In 1971 the author and her husband, Guy (who have together written five books and innumerable articles on wilderness preservation, mountain climbing, and the outdoor life) gave up jobs in New York to move to Vermont and homestead. A planner by nature and temperamentally unsuited to the corporate world, Guy spent months making charts of how the couple could best live “a deliberate life.” Their goal was “to live on the land and for the land,” and, for twenty-nine years, they succeeded.
While outsiders might have considered Guy and Laura’s lifestyle sparse, the two found ways to accommodate their passions without giving up their principles. Guy, once a professional musician, moved his piano, and they both brought books. Friends came to visit, bringing gifts, and news from the outside world came via the post office. At moments, Laura’s descriptions of their rituals—Guy reading aloud to her as she finished dinner—sound idyllic.
On February 6th, 2000, Guy left Laura and the home they had built together. This book is a memoir of a woman forced to ask herself, “How could I support my husband’s decision to commit suicide?” The daughter of Thomas H. Johnson, one of the pre-eminent Emily Dickinson scholars, she had grown up in a household with an alcoholic genius for a father. Her mother alternated between rebellion and resentment, concealing her problems with alcohol much better than her husband. Educated at Hollins, Laura rejected the academic life, moving to New York and working as an editor before marrying.
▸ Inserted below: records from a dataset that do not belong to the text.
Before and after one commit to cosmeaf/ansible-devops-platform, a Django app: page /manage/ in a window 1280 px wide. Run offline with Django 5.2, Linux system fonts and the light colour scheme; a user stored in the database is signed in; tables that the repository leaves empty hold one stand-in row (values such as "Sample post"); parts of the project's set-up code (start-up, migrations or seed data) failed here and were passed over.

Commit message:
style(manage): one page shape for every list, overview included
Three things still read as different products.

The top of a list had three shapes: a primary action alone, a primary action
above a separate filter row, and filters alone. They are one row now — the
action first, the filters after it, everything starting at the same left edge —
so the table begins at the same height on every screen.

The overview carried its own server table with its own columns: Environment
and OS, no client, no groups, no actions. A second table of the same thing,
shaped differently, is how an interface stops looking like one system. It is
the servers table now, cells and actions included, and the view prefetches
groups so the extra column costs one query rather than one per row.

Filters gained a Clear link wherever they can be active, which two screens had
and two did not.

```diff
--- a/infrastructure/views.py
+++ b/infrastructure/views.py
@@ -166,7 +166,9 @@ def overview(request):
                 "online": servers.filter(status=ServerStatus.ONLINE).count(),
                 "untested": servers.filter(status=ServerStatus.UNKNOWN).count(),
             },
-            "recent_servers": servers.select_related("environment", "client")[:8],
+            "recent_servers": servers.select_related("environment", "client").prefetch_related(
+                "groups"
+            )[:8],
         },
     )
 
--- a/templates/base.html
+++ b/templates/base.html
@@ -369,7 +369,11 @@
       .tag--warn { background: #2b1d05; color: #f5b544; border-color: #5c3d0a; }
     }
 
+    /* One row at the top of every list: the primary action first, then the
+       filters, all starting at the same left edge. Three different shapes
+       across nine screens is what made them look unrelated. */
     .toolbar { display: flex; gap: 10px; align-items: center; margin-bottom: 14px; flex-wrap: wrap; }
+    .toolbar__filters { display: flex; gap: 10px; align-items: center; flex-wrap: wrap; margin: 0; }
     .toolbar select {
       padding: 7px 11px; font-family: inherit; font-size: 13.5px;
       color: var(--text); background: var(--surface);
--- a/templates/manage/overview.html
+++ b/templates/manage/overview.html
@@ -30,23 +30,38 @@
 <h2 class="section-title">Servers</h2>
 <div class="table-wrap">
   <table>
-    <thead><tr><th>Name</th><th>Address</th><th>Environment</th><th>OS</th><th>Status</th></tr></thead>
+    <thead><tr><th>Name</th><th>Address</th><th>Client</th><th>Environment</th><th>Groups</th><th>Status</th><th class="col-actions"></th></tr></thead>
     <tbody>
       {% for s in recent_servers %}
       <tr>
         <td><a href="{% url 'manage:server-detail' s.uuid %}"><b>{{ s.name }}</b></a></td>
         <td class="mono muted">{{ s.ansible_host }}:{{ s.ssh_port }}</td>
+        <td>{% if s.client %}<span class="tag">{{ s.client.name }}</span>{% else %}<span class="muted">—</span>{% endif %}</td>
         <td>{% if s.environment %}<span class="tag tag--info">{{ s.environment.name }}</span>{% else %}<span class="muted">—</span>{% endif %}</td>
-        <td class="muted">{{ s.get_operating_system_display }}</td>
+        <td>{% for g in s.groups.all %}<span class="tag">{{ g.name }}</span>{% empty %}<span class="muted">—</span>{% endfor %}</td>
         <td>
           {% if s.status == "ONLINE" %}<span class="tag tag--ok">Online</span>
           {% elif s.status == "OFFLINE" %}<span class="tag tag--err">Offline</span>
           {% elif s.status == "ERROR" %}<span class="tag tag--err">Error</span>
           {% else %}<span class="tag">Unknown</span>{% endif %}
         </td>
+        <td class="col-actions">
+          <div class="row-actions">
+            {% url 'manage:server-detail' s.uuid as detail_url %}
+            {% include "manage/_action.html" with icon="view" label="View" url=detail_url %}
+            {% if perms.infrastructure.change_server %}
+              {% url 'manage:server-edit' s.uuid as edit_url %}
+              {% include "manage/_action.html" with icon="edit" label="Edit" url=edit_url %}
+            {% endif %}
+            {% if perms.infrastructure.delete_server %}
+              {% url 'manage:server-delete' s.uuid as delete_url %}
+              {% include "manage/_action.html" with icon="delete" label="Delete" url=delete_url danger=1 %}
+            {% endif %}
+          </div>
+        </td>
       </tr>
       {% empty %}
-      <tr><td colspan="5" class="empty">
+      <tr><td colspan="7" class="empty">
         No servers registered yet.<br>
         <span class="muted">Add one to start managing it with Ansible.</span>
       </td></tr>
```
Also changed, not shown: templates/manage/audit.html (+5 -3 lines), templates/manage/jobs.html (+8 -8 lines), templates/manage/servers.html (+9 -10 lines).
Long accustomed to keeping secrets, Laura rarely questioned Guy’s decisions.
Guy grew up on a farm in Connecticut. Educated at the Taft School in Connecticut, Guy was “expected to attend Yale,” and succeed at his chosen profession. Any interests he might have had were supposed to be relegated to weekends and vacations. Rejecting Yale because of the school’s “anti-Semitism,” he embarked on a career as a jazz musician while attending George Washington University full-time.
A legend in climbing circles, Laura knew of Guy’s reputation long before they met. With their murky family histories, they knew the dark side of marriage—yet in the ultimate act of optimism, made the choice to marry in an attempt to transcend their pasts.
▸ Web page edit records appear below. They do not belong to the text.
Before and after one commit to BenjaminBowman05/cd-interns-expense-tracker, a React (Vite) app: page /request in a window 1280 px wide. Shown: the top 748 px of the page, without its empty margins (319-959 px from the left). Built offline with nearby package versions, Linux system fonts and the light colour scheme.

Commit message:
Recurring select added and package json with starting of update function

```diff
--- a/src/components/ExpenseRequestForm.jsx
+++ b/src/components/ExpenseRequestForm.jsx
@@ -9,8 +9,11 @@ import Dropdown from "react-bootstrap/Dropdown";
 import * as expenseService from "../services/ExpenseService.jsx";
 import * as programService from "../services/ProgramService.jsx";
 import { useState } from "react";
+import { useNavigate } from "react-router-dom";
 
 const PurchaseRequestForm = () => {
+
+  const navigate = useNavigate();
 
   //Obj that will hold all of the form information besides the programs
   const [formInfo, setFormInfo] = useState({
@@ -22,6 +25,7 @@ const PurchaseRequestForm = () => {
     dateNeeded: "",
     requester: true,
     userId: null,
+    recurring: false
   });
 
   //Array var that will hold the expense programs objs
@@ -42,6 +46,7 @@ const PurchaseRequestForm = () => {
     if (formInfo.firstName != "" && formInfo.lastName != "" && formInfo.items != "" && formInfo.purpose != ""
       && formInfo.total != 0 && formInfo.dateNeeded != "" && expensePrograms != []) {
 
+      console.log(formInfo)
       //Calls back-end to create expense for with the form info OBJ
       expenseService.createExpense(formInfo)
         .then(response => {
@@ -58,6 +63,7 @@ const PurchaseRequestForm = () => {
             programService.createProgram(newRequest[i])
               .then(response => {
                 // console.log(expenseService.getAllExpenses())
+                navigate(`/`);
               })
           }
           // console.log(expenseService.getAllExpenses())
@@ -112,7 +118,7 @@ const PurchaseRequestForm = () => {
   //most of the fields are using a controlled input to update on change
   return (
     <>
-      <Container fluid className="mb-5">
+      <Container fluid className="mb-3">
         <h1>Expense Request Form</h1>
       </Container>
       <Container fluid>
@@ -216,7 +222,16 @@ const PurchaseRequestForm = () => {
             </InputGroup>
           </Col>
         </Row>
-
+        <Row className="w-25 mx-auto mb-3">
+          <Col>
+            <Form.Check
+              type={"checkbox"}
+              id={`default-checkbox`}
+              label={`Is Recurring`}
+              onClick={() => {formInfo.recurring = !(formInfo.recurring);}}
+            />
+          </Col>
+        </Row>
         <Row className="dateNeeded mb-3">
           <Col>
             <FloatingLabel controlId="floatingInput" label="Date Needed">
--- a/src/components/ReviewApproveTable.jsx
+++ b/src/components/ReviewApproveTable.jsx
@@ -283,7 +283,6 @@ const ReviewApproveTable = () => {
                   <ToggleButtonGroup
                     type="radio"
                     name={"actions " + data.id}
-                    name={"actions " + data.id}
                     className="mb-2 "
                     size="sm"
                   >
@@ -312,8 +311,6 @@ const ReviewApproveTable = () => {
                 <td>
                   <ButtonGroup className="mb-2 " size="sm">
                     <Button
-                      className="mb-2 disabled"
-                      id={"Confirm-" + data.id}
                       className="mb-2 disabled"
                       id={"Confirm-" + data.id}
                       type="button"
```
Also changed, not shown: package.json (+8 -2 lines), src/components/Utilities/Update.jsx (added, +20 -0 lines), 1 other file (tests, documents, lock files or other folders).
Her description of their marriage is an honest accounting of the challenges inherent in the institution. Her account of Guy’s depression—two of his sons had died in accidents; one famously chronicled in Jon Krakauer’s Into the Wild—and subsequent suicide harbors no resentment or ill-will.
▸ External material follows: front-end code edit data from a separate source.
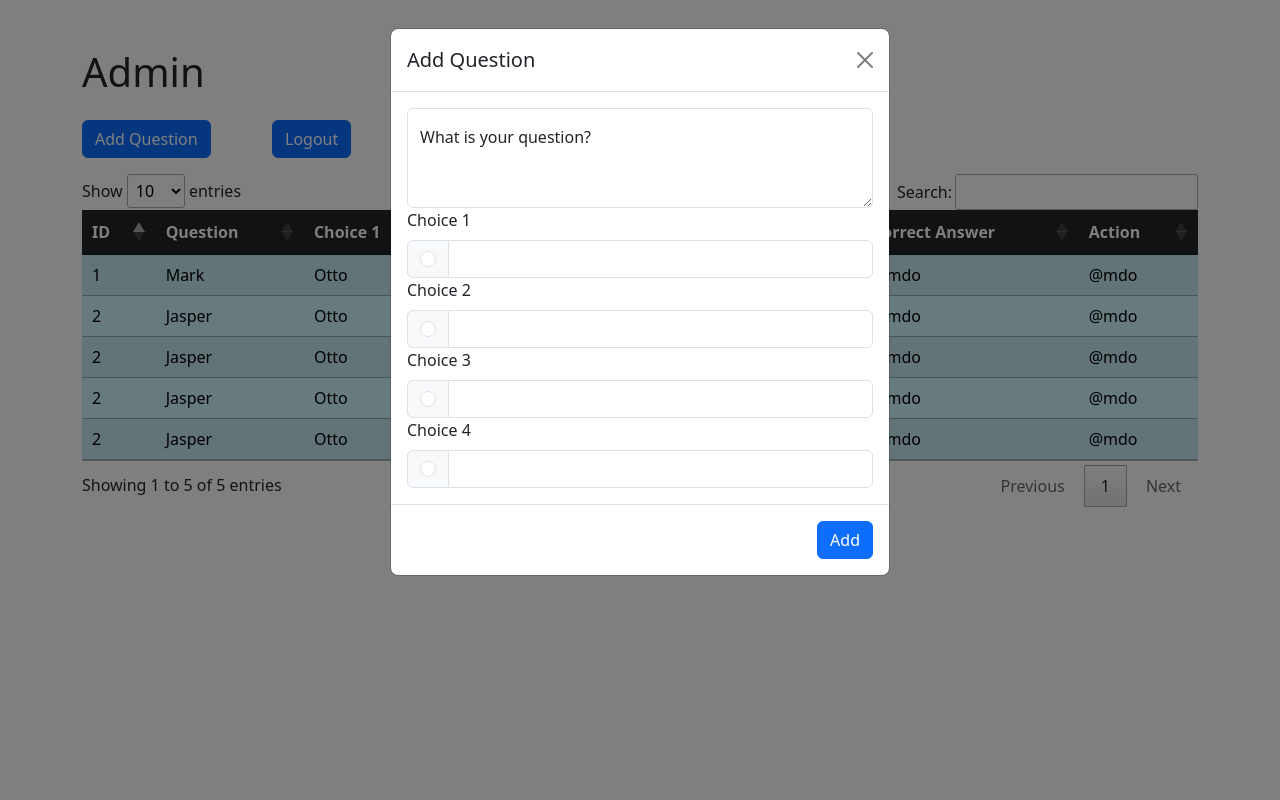
After one commit to mjasper30/Evaluation-Form-PHR, a PHP site: page /admin.php in a window 1280 px wide, after a click on "Add Question". The commit adds this page. Run offline with PHP 8.4, Linux system fonts and the light colour scheme; data that the repository does not hold is empty; some libraries are stand-ins or nearby versions.

Commit message:
admin table to be continued

```diff
--- /dev/null
+++ b/admin.php
@@ -0,0 +1,183 @@
+<!DOCTYPE html>
+<html lang="en">
+<head>
+    <meta charset="UTF-8">
+    <meta name="viewport" content="width=device-width, initial-scale=1.0">
+    <title>Admin</title>
+    <!-- Bootstrap Link CSS -->
+    <link href="https://cdn.jsdelivr.net/npm/bootstrap@5.3.0/dist/css/bootstrap.min.css" rel="stylesheet" integrity="sha384-9ndCyUaIbzAi2FUVXJi0CjmCapSmO7SnpJef0486qhLnuZ2cdeRhO02iuK6FUUVM" crossorigin="anonymous">
+    <!-- DataTables CSS and JS -->
+    <link rel="stylesheet" type="text/css" href="https://cdn.datatables.net/1.10.25/css/jquery.dataTables.min.css">
+    <!-- jQuery Ajax -->
+    <script src="https://ajax.googleapis.com/ajax/libs/jquery/3.5.1/jquery.min.js"></script>
+    <!--Alert JS-->
+    <script src="js/alert.js"></script>
+    <!--Alert CSS-->
+    <link rel="stylesheet" href="css/alert.css">
+</head>
+<body>
+    <div class="container">
+        <h1 class="mt-5 mb-4">Admin</h1>
+        <!-- Add Button Question trigger modal -->
+        <div class="row">
+            <div class="col-2 mb-3">
+                <button type="button" class="btn btn-primary" data-bs-toggle="modal" data-bs-target="#addQuestionModal">
+                Add Question
+                </button>
+            </div>
+            <div class="col-2 mb-3">
+                <button onclick="logOut()" name="logOut" class="btn btn-primary">Logout</button>
+            </div>
+        </div>
+
+
+        <!-- Table -->
+        <table id="myTable" class="table table-info table-striped table-hover">
+            <thead class="table table-dark">
+                <tr>
+                    <th scope="col">ID</th>
+                    <th scope="col">Question</th>
+                    <th scope="col">Choice 1</th>
+                    <th scope="col">Choice 2</th>
+                    <th scope="col">Choice 3</th>
+                    <th scope="col">Choice 4</th>
+                    <th scope="col">Correct Answer</th>
+                    <th scope="col">Action</th>
+                </tr>
+            </thead>
+            <tbody>
+                <tr>
+                    <td>1</td>
+                    <td>Mark</td>
+                    <td>Otto</td>
+                    <td>@mdo</td>
+                    <td>Mark</td>
+                    <td>Otto</td>
+                    <td>@mdo</td>
+                    <td>@mdo</td>
+                </tr>
+                <tr>
+                    <td>2</td>
+                    <td>Jasper</td>
+                    <td>Otto</td>
+                    <td>@mdo</td>
+                    <td>Mark</td>
+                    <td>Otto</td>
+                    <td>@mdo</td>
+                    <td>@mdo</td>
+                </tr>
+                <tr>
+                    <td>2</td>
+                    <td>Jasper</td>
+                    <td>Otto</td>
+                    <td>@mdo</td>
+                    <td>Mark</td>
+                    <td>Otto</td>
+                    <td>@mdo</td>
+                    <td>@mdo</td>
+                </tr>
+                <tr>
+                    <td>2</td>
+                    <td>Jasper</td>
+                    <td>Otto</td>
+                    <td>@mdo</td>
+                    <td>Mark</td>
+                    <td>Otto</td>
+                    <td>@mdo</td>
+                    <td>@mdo</td>
+                </tr>
+                <tr>
+                    <td>2</td>
+                    <td>Jasper</td>
+                    <td>Otto</td>
+                    <td>@mdo</td>
+                    <td>Mark</td>
+                    <td>Otto</td>
+                    <td>@mdo</td>
+                    <td>@mdo</td>
+                </tr>
+            </tbody>
+        </table>
+
+
+        <!-- Add Question Modal -->
+        <div class="modal fade" id="addQuestionModal" tabindex="-1" aria-labelledby="addQuestionModalLabel" aria-hidden="true">
+            <div class="modal-dialog">
+                <div class="modal-content">
+                <div class="modal-header">
+                    <h1 class="modal-title fs-5" id="addQuestionModalLabel">Add Question</h1>
+                    <button type="button" class="btn-close" data-bs-dismiss="modal" aria-label="Close"></button>
+                </div>
+                <div class="modal-body">
+                    <form id="addQuestionForm">
+                    <div class="form-floating">
+                        <textarea class="form-control" placeholder="Leave a comment here" name="yourQuestion" id="yourQuestion" style="height: 100px" required></textarea>
+                        <label for="yourQuestion">What is your question?</label>
+                    </div>
+
+                    <label for="choiceOne" class="form-label">Choice 1</label>
+                    <div class="input-group">
+                        <div class="input-group-text">
+                        <input class="form-check-input mt-0" type="radio" name="correctAnswer" value="Choice One" aria-label="Radio button for following text input" required>
+                        </div>
+
+                        <input type="text" name="choiceOne" id="choiceOne" class="form-control" aria-label="Text input with radio button" required>
+                    </div>
+
+
+                    <label for="choiceTwo" class="form-label">Choice 2</label>
+                    <div class="input-group">
+                        <div class="input-group-text">
+                        <input class="form-check-input mt-0" type="radio" name="correctAnswer" value="Choice Two" aria-label="Radio button for following text input" required>
+                        </div>
+
+                        <input type="text" name="choiceTwo" id="choiceTwo" class="form-control" aria-label="Text input with radio button" required>
+                    </div>
+
+
+                    <label for="choiceThree" class="form-label">Choice 3</label>
+                    <div class="input-group">
+                        <div class="input-group-text">
+                        <input class="form-check-input mt-0" type="radio" name="correctAnswer" value="Choice Three" aria-label="Radio button for following text input" required>
+                        </div>
+
+                        <input type="text" name="choiceThree" id="choiceThree" class="form-control" aria-label="Text input with radio button" required>
+                    </div>
+
+                    <label for="choiceFour" class="form-label">Choice 4</label>
+                    <div class="input-group">
+                        <div class="input-group-text">
+                        <input class="form-check-input mt-0" type="radio" name="correctAnswer" value="Choice Four" aria-label="Radio button for following text input" required>
+                        </div>
+
+                        <input type="text" name="choiceFour" id="choiceFour" class="form-control" aria-label="Text input with radio button" required>
+                    </div>
+                </div>
+                <div class="modal-footer">
+                    <button onclick="addQuestion()" type="submit" name="addQuestionName" class="btn btn-primary">Add</button>
+                </div>
+                </form>
+                </div>
+            </div>
+        </div>
+    </div>
+    <!-- DataTable Initialization -->
+    <script src="https://code.jquery.com/jquery-3.6.0.min.js"></script>
+    <script src="https://cdn.datatables.net/1.10.25/js/jquery.dataTables.min.js"></script>
+    <script>
+        $(document).ready(function() {
+            $('#myTable').DataTable()
+            loadQuestions();
+        });
+    </script>
+    <!-- Functionality -->
+    <script src="js/script.js"></script>
+    <!-- Crud -->
+    <script src="js/crud.js"></script>
+
+    <!-- Boostrap Link JS -->
+    <script src="https://cdn.jsdelivr.net/npm/bootstrap@5.3.0/dist/js/bootstrap.bundle.min.js" integrity="sha384-geWF76RCwLtnZ8qwWowPQNguL3RmwHVBC9FhGdlKrxdiJJigb/j/68SIy3Te4Bkz" crossorigin="anonymous"></script>
+
+
+</body>
+</html>
--- /dev/null
+++ b/get_questions.php
@@ -0,0 +1,3 @@
+<?php
+//CONTINUE....
+?>
--- a/js/crud.js
+++ b/js/crud.js
@@ -38,6 +38,26 @@ function addQuestion() {
   });
 }
 
+function loadQuestions(){
+  //TO BE CONTINUED....
+  $.ajax({
+    url: 'get_questions.php', // Replace with your server-side script URL
+    method: 'GET', // Use the appropriate HTTP method (GET, POST, etc.)
+    dataType: 'json', // Specify the expected data type
+    success: function(data) {
+      // Handle the returned data
+      console.log(data); // Example: Output the data to the console
+
+      // Process the data and populate your table or perform other actions
+      // Here, you can use jQuery DataTables or any other method to display the data
+    },
+    error: function(xhr, status, error) {
+      // Handle any errors that occur during the request
+      console.error(status + ': ' + error);
+    }
+  });
+}
+
 function logOut(){
   $.ajax({
     url: 'backend/logout.php',
```
Also changed, not shown: backend/login.php (+37 -11 lines), datatables.php (added, +78 -0 lines), evaluation.php (+11 -73 lines), index.php (+7 -3 lines).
Her writing style is clear and precise. While the story she tells is dear to her heart and her grief is palpable, she never succumbs to sentimentality or pathos. Her largeness of spirit is apparent throughout the memoir and remains intact at the end.